Assigned task: The records must be duplicated exactly, with every picture left out.

Data records:
▼▼▼
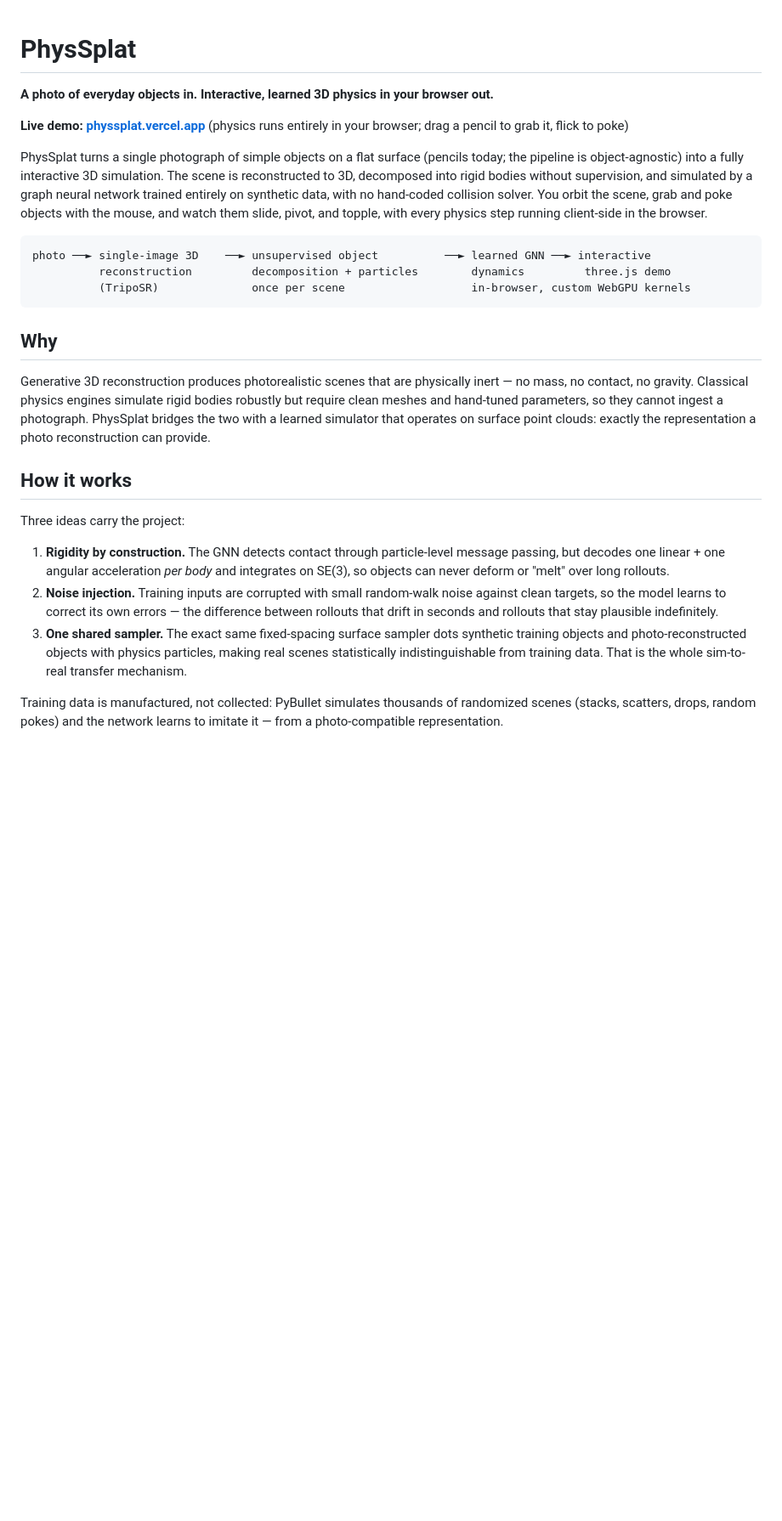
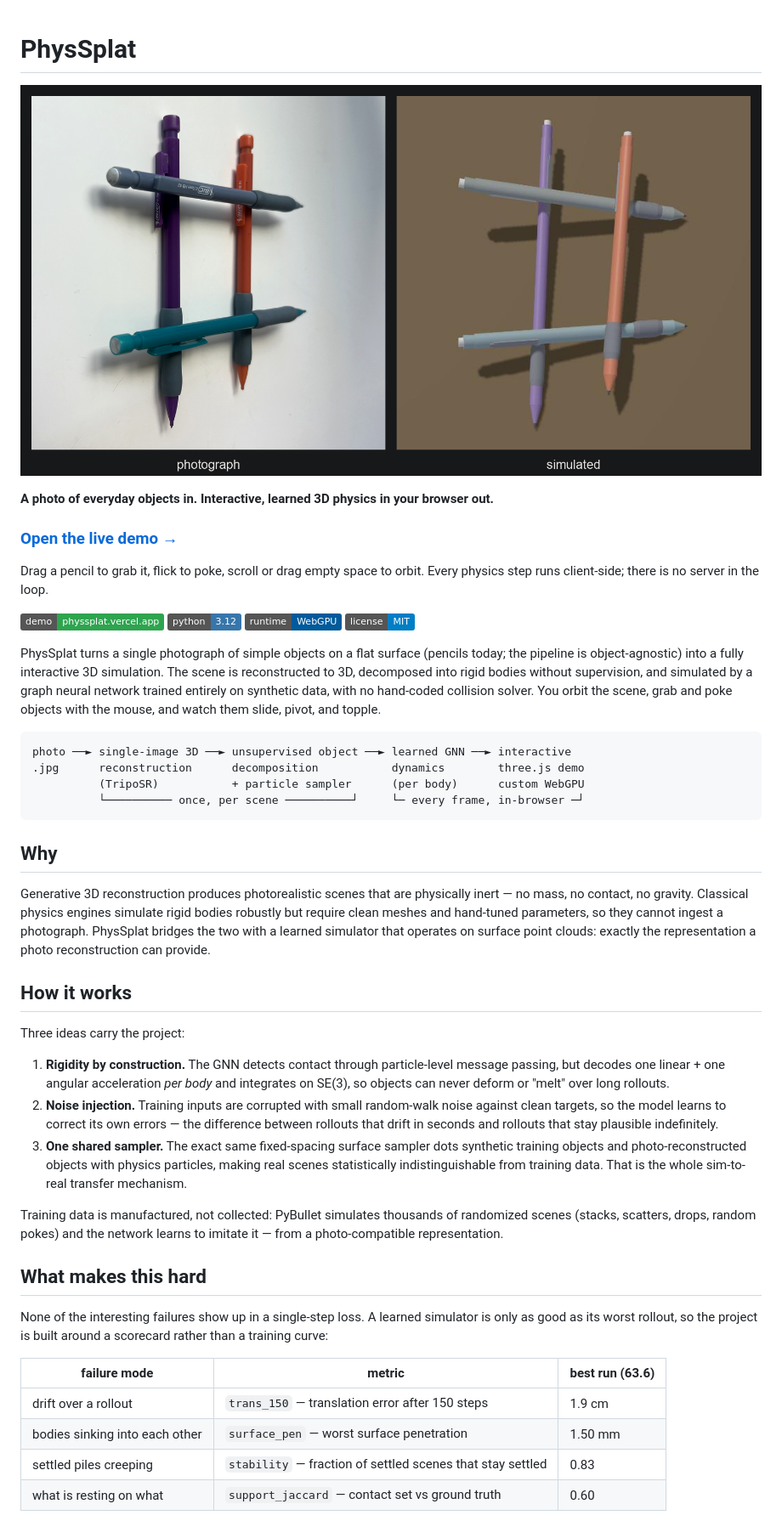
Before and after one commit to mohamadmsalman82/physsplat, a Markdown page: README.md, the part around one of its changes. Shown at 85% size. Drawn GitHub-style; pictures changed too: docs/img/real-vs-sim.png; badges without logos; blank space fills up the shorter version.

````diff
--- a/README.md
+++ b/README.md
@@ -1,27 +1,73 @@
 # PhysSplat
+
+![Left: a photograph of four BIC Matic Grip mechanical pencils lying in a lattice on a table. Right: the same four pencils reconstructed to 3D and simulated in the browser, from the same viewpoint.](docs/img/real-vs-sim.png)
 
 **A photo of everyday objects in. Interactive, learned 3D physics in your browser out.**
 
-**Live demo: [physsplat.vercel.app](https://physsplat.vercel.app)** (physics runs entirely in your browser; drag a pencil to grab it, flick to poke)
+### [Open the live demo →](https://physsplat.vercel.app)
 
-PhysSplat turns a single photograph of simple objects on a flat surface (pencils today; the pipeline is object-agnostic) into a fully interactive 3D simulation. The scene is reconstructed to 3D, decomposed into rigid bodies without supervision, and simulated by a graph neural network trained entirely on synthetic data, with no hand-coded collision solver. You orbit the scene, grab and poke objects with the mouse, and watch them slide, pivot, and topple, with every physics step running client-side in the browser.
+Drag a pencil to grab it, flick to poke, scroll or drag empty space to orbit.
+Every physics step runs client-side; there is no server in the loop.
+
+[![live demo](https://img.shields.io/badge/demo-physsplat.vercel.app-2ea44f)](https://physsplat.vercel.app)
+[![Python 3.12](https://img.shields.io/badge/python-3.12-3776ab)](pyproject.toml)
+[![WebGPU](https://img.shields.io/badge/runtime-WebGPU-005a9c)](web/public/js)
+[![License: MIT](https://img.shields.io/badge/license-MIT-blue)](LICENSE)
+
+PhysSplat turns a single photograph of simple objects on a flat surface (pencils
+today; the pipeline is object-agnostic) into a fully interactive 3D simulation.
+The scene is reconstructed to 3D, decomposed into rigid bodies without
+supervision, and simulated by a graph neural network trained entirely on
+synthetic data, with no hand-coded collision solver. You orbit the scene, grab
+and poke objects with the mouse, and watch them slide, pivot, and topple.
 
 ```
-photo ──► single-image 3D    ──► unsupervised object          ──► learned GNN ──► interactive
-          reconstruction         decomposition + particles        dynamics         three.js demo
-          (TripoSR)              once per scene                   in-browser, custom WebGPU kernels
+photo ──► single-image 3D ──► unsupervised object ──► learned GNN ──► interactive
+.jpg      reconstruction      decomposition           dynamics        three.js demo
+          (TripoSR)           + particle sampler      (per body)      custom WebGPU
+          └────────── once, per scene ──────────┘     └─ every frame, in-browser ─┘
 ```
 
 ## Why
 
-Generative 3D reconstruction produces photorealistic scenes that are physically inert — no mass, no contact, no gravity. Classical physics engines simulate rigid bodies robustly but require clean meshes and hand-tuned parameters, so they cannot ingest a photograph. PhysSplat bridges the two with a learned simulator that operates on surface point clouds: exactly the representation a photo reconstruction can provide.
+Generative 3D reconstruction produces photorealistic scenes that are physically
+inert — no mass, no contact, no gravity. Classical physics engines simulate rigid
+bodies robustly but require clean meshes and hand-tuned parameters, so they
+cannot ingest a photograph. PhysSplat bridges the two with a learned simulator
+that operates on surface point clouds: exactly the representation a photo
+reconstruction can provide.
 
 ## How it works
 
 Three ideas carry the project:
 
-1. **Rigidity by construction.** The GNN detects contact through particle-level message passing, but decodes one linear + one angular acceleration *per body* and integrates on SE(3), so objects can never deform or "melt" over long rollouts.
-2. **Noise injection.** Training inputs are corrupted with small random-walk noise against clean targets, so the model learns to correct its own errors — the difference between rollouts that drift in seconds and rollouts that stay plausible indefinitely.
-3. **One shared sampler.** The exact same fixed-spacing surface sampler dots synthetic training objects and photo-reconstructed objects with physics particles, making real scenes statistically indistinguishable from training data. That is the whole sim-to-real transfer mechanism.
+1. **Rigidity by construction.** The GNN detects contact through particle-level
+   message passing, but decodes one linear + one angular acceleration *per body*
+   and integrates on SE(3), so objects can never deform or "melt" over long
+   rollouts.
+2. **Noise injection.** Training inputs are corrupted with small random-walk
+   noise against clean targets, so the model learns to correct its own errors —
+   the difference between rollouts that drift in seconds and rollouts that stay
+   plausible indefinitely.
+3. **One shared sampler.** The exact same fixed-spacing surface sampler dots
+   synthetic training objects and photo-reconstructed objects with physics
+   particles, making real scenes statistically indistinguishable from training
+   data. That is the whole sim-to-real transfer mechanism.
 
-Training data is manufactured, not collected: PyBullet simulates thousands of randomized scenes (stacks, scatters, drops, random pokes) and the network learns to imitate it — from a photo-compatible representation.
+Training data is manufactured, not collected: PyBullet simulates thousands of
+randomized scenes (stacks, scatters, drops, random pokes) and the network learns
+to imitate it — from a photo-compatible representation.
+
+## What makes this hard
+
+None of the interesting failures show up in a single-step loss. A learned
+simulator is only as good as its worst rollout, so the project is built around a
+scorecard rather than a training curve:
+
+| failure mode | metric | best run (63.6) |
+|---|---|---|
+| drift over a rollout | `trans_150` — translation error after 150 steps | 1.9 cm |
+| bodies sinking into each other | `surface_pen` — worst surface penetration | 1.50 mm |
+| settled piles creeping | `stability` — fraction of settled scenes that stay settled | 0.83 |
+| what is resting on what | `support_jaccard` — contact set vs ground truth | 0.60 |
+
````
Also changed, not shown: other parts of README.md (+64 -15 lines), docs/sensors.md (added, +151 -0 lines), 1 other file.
▲▲▲
Exercise solution:
Before and after one commit to mohamadmsalman82/physsplat, a Markdown page: README.md, the part around one of its changes. Shown at 85% size. Drawn GitHub-style; pictures changed too: docs/img/real-vs-sim.png; badges without logos; blank space fills up the shorter version.

````diff
--- a/README.md
+++ b/README.md
@@ -1,27 +1,73 @@
 # PhysSplat
+
+![Left: a photograph of four BIC Matic Grip mechanical pencils lying in a lattice on a table. Right: the same four pencils reconstructed to 3D and simulated in the browser, from the same viewpoint.](docs/img/real-vs-sim.png)
 
 **A photo of everyday objects in. Interactive, learned 3D physics in your browser out.**
 
-**Live demo: [physsplat.vercel.app](https://physsplat.vercel.app)** (physics runs entirely in your browser; drag a pencil to grab it, flick to poke)
+### [Open the live demo →](https://physsplat.vercel.app)
 
-PhysSplat turns a single photograph of simple objects on a flat surface (pencils today; the pipeline is object-agnostic) into a fully interactive 3D simulation. The scene is reconstructed to 3D, decomposed into rigid bodies without supervision, and simulated by a graph neural network trained entirely on synthetic data, with no hand-coded collision solver. You orbit the scene, grab and poke objects with the mouse, and watch them slide, pivot, and topple, with every physics step running client-side in the browser.
+Drag a pencil to grab it, flick to poke, scroll or drag empty space to orbit.
+Every physics step runs client-side; there is no server in the loop.
+
+[![live demo](https://img.shields.io/badge/demo-physsplat.vercel.app-2ea44f)](https://physsplat.vercel.app)
+[![Python 3.12](https://img.shields.io/badge/python-3.12-3776ab)](pyproject.toml)
+[![WebGPU](https://img.shields.io/badge/runtime-WebGPU-005a9c)](web/public/js)
+[![License: MIT](https://img.shields.io/badge/license-MIT-blue)](LICENSE)
+
+PhysSplat turns a single photograph of simple objects on a flat surface (pencils
+today; the pipeline is object-agnostic) into a fully interactive 3D simulation.
+The scene is reconstructed to 3D, decomposed into rigid bodies without
+supervision, and simulated by a graph neural network trained entirely on
+synthetic data, with no hand-coded collision solver. You orbit the scene, grab
+and poke objects with the mouse, and watch them slide, pivot, and topple.
 
 ```
-photo ──► single-image 3D    ──► unsupervised object          ──► learned GNN ──► interactive
-          reconstruction         decomposition + particles        dynamics         three.js demo
-          (TripoSR)              once per scene                   in-browser, custom WebGPU kernels
+photo ──► single-image 3D ──► unsupervised object ──► learned GNN ──► interactive
+.jpg      reconstruction      decomposition           dynamics        three.js demo
+          (TripoSR)           + particle sampler      (per body)      custom WebGPU
+          └────────── once, per scene ──────────┘     └─ every frame, in-browser ─┘
 ```
 
 ## Why
 
-Generative 3D reconstruction produces photorealistic scenes that are physically inert — no mass, no contact, no gravity. Classical physics engines simulate rigid bodies robustly but require clean meshes and hand-tuned parameters, so they cannot ingest a photograph. PhysSplat bridges the two with a learned simulator that operates on surface point clouds: exactly the representation a photo reconstruction can provide.
+Generative 3D reconstruction produces photorealistic scenes that are physically
+inert — no mass, no contact, no gravity. Classical physics engines simulate rigid
+bodies robustly but require clean meshes and hand-tuned parameters, so they
+cannot ingest a photograph. PhysSplat bridges the two with a learned simulator
+that operates on surface point clouds: exactly the representation a photo
+reconstruction can provide.
 
 ## How it works
 
 Three ideas carry the project:
 
-1. **Rigidity by construction.** The GNN detects contact through particle-level message passing, but decodes one linear + one angular acceleration *per body* and integrates on SE(3), so objects can never deform or "melt" over long rollouts.
-2. **Noise injection.** Training inputs are corrupted with small random-walk noise against clean targets, so the model learns to correct its own errors — the difference between rollouts that drift in seconds and rollouts that stay plausible indefinitely.
-3. **One shared sampler.** The exact same fixed-spacing surface sampler dots synthetic training objects and photo-reconstructed objects with physics particles, making real scenes statistically indistinguishable from training data. That is the whole sim-to-real transfer mechanism.
+1. **Rigidity by construction.** The GNN detects contact through particle-level
+   message passing, but decodes one linear + one angular acceleration *per body*
+   and integrates on SE(3), so objects can never deform or "melt" over long
+   rollouts.
+2. **Noise injection.** Training inputs are corrupted with small random-walk
+   noise against clean targets, so the model learns to correct its own errors —
+   the difference between rollouts that drift in seconds and rollouts that stay
+   plausible indefinitely.
+3. **One shared sampler.** The exact same fixed-spacing surface sampler dots
+   synthetic training objects and photo-reconstructed objects with physics
+   particles, making real scenes statistically indistinguishable from training
+   data. That is the whole sim-to-real transfer mechanism.
 
-Training data is manufactured, not collected: PyBullet simulates thousands of randomized scenes (stacks, scatters, drops, random pokes) and the network learns to imitate it — from a photo-compatible representation.
+Training data is manufactured, not collected: PyBullet simulates thousands of
+randomized scenes (stacks, scatters, drops, random pokes) and the network learns
+to imitate it — from a photo-compatible representation.
+
+## What makes this hard
+
+None of the interesting failures show up in a single-step loss. A learned
+simulator is only as good as its worst rollout, so the project is built around a
+scorecard rather than a training curve:
+
+| failure mode | metric | best run (63.6) |
+|---|---|---|
+| drift over a rollout | `trans_150` — translation error after 150 steps | 1.9 cm |
+| bodies sinking into each other | `surface_pen` — worst surface penetration | 1.50 mm |
+| settled piles creeping | `stability` — fraction of settled scenes that stay settled | 0.83 |
+| what is resting on what | `support_jaccard` — contact set vs ground truth | 0.60 |
+
````
Also changed, not shown: other parts of README.md (+64 -15 lines), docs/sensors.md (added, +151 -0 lines), 1 other file.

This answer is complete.